Remember when comic books, and the movies and TV shows based on them, were considered kids’ stuff? It both feels like a very very long time ago and also alarmingly recently that narratives about heroes in capes and tights were universally looked down upon as immature and insubstantial; the journey from Adam West doing the Batusi to Black Panther getting an Oscar nomination for Best Picture is at times baffling to contemplate, even though many of us witnessed it happening in our lifetimes.
This is all by way of saying that Superman & Lois, the latest addition to the CW’s Arrow-verse, aspires to be more than just a broadcast network’s newest superhero show. In fact, during a recent Television Critics Association panel, executive producer Todd Helbing said that in developing the show, their comparison points were Friday Night Lights and Days of Heaven, which shows in the cinematography and general vibe — and makes the show one of the CW’s most ambitious and surprising series to date.
Stars Tyler Hoechlin and Bitsie Tulloch are not new to the Arrow-verse or their characters — Hoechlin’s iteration of Superman debuted on Supergirl in 2016, while Tulloch made her first appearance as Lois Lane in the 2018 crossover event “Elseworlds.” But following the events of last year’s “Crisis on Infinite Earths,” their reality has been rewritten, most significantly to include not just one but two sons — twins named Jonathan (Jordan Elsass) and Jordan (Alex Garfin). As the show premieres, the boys are now 14 years old and coping as well with the rigors of adolescence as anyone might, which is to say not well, especially given that their father is never home for mysterious reasons.
Without going into spoilers, thanks to a series of very non-super events the Kent-Lane clan find themselves relocating from Metropolis to Smallville, which has fallen on tough times. Overall, dramatically the show is rooted in extremely grounded issues — I saw the pilot weeks ago and I have not stopped thinking once about how a major plot point revolves around reverse mortgages (insert your own Tom Selleck joke here, I’m all out of them). The perilous state of small-town America, the corporatization of even iconic symbols of journalistic integrity like The Daily Planet… this is a show where yes, there are fist-fights in space with a mysterious supervillain, but there’s also a scene where a character mentions how some desperate people in Smallville have taken to manufacturing meth. It’s a lot to take in.

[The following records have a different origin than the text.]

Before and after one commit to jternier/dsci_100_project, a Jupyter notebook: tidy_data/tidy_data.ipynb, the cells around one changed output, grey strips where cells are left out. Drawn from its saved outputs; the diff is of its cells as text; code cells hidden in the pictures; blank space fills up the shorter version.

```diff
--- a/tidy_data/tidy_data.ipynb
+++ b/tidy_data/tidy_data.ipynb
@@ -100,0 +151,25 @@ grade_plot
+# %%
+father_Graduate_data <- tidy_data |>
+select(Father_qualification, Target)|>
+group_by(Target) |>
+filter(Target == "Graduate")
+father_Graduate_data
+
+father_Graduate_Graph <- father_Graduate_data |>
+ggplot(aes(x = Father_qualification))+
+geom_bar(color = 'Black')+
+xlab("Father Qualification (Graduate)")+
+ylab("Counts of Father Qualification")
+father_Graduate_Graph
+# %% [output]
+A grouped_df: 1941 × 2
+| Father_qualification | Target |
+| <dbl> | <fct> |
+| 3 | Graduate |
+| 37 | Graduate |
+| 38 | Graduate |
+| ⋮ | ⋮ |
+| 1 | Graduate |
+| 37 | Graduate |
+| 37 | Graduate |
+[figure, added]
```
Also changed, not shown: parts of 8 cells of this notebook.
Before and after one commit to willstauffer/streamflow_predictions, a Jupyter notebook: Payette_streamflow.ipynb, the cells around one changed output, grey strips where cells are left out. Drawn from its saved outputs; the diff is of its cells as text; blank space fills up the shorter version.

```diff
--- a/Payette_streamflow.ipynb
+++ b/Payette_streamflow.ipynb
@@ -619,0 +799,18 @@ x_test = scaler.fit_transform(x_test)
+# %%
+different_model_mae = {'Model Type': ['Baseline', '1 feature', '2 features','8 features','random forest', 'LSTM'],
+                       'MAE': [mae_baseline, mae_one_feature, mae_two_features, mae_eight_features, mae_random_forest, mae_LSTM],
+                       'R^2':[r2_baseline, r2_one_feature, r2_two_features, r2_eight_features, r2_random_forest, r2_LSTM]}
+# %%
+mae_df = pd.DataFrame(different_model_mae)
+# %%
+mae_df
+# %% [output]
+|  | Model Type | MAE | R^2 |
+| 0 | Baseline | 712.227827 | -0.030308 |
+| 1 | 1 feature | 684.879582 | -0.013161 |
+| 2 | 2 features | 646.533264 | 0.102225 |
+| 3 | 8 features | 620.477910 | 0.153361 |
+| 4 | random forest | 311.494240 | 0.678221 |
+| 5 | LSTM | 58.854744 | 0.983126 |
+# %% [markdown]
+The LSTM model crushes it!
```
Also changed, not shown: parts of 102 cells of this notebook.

You might be thinking to yourself “this does not sound as fun to watch as DC’s Legends of Tomorrow, a show which just recently featured a climactic battle sequence set to the tune of Sisqo’s ‘Thong Song.’” And you would be correct! But it is interesting to see Greg Berlanti executive produce a show that feels much more like some of his earliest work, including Everwood and Jack & Bobby. And while Superman & Lois might not quite be on the level of a Terrence Malick movie (though I am now thinking about how cool it’d be to see Malick’s take on a space fistfight), its basic aspiration to be more is inspiring.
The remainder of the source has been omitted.